Thousands of grocery workers across Southern California have voted to authorize their union to call a strike amid continued contract negotiations with the owners of stores including Ralphs and Vons/Pavilions/Albertsons, the union officials confirmed.
Voting began Monday with the results announced Saturday in a statement posted on the union’s website.
Roughly 47,000 workers represented by seven UFCW union locals between Central California and the Mexico border were eligible to cast ballots. The membership covers workers at more than 500 stores.
“Over the past week, you and your fellow Ralphs, Albertsons/Vons/Pavilions members have made your voice heard by overwhelmingly voting to authorize your bargaining committee, made up of your union and fellow co-workers, to call for a strike if needed,” the statement said.
Early Sunday, a statement was released on behalf of all seven UFCW Locals that participated in the weeklong voting process.
“Through the past two years of the pandemic, it was the hard work and sacrifice of our members that helped these ... companies earn billions in profits,” it said in part. “As we continue at the bargaining table, all of our local unions are committed to getting a contract that reflects everything these essential grocery workers have contributed to their employers, their customers and their communities.”
Representatives of the supermarket chains have not commented on the union vote.
The “yes” vote does not automatically result in a strike -- it only authorizes the union to call one if no progress is made in labor negotiations.
Union officials announced earlier this month that contract talks had stalled. A three-year-old labor contract between the unionized grocery workers and Southern California supermarkets expired March 7, raising fears of a possible strike.
“Bargaining committees composed of front-line grocery workers and union leaders came prepared with proposals that would fairly increase wages and improve store conditions to reflect the needs of workers in a pandemic and post-pandemic world,” the union said in a statement earlier this month. “The corporations representing the stores offered pennies, a proposal that would ultimately be a pay cut due to inflation.”
Ralphs responded with a statement noting that “a strike authorization vote doesn’t mean a strike will happen, but it does create unnecessary concern for our associates and communities, at a time when we should be coming together in good faith bargaining to find solutions and compromise. At Ralphs, we remain focused on settling a deal with the UFCW.”
“We have three very clear objectives; to put more money in our associate’s paychecks, keep groceries affordable for our customers and to maintain a sustainable future for our business,” according to Ralphs. “By working together, we win together.”
Grocery employees are continuing to work under the terms of the previous contract.
Ralph responded to the strike vote and said its stores will remain open. Ralphs said its latest proposal includes investments in wages of more than $141 million over the next three years, while not increasing health care costs for associates.

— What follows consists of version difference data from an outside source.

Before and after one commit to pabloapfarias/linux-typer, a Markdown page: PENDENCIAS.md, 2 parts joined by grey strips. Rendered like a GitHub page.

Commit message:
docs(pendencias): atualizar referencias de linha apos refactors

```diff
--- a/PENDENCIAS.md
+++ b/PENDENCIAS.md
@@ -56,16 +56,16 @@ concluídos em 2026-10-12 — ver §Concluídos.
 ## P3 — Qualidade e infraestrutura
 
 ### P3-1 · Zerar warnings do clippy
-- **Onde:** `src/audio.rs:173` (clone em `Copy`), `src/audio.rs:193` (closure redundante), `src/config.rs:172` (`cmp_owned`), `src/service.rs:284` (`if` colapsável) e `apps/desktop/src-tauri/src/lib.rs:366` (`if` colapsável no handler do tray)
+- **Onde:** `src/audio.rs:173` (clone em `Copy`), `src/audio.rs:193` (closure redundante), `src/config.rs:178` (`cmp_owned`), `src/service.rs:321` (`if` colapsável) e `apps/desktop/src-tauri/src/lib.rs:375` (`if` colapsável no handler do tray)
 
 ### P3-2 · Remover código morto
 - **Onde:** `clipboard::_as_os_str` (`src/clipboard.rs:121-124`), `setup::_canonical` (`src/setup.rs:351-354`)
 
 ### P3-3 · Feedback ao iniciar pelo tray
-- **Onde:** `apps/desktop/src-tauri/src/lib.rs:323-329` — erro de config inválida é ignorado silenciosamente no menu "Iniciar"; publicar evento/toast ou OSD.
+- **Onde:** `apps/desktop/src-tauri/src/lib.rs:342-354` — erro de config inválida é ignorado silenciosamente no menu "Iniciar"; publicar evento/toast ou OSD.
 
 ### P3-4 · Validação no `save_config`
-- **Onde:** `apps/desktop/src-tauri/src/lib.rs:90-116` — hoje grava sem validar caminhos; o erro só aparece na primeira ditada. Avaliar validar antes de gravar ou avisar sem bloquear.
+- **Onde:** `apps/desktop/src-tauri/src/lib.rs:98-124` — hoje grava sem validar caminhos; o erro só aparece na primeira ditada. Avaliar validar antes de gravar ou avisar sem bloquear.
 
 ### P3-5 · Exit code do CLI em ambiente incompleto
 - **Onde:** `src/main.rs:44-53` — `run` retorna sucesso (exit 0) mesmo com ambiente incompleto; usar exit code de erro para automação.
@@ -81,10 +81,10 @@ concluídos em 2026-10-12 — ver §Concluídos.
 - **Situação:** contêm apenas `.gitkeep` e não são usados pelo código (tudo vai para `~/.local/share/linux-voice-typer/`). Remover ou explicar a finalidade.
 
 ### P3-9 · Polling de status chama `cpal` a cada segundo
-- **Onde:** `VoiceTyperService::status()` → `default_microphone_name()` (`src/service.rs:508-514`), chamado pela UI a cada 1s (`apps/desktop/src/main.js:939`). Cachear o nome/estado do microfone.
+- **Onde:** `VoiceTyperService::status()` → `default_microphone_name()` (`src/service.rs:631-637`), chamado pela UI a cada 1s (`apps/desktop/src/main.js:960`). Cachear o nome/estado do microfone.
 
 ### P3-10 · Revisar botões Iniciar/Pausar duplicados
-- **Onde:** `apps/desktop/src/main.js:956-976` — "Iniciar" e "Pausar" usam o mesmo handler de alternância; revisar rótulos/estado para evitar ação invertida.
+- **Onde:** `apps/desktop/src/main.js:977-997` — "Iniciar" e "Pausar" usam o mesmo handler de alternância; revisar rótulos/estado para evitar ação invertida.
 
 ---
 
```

“Our proposal invests $141 million in new wages and prevents increases in health costs. This is a serious commitment by Ralphs to Southern California and to our exceptional associates,” said Robert Branton, vice president of operations at Ralphs. “Our three goals throughout negotiations are to reward and invest in our people, keep groceries affordable for our customers and maintain a sustainable business that creates jobs in the future. Ralphs’ proposal meets all three goals. The current UFCW proposal only meets one of those goals. We encourage the UFCW to join us in meaningful and balanced negotiations to promptly deliver wage increases to our associates.”
Ralphs says it pays an average hourly wage of $19 an hour, with more than half of associates having been with the company for more than 10 years, and more than one-third have been with Ralphs for more than 20 years. Ralphs also provides health care benefits and a pension for retired associates.
“Ralphs has always been and continues to be a workplace where our associates come for a job and stay for a career,” Branton said.
Union officials said they are seeking a $5-per-hour wage hike, along with bolstered safety standards and “adequate scheduling and hours.” According to the union, the grocery stores offered a 60-cent-per-hour wage increase.
“Frontline grocery store workers continue to bear the brunt of the COVID pandemic and post-pandemic effects,” according to the union. "More than 10,000 UFCW 770 employees have been infected with COVID, many more lost co-workers, friends and family members. Supermarket employees are overworked, underpaid and undervalued, while grocery companies stack huge earnings -- Kroger alone made $4 billion in profits in 2021.”
Union leaders have accused the supermarket chains of committing unfair labor practices including conducting unlawful surveillance of workers who are protesting and refusing to implement wage increases as required under the previous contract.
In 2003-04, Southland grocery store workers walked off the job over a contract dispute, and the strike lasted 141 days. That work stoppage was estimated by some analysts to have cost the supermarket chains as much as $2 billion, with the workers losing $300 million in wages.
During the last round of negotiations in 2019, grocery workers voted to authorize a strike but negotiations continued for two months, and a labor deal was eventually reached, averting a walkout.
The current contract negotiations are scheduled to resume Wednesday.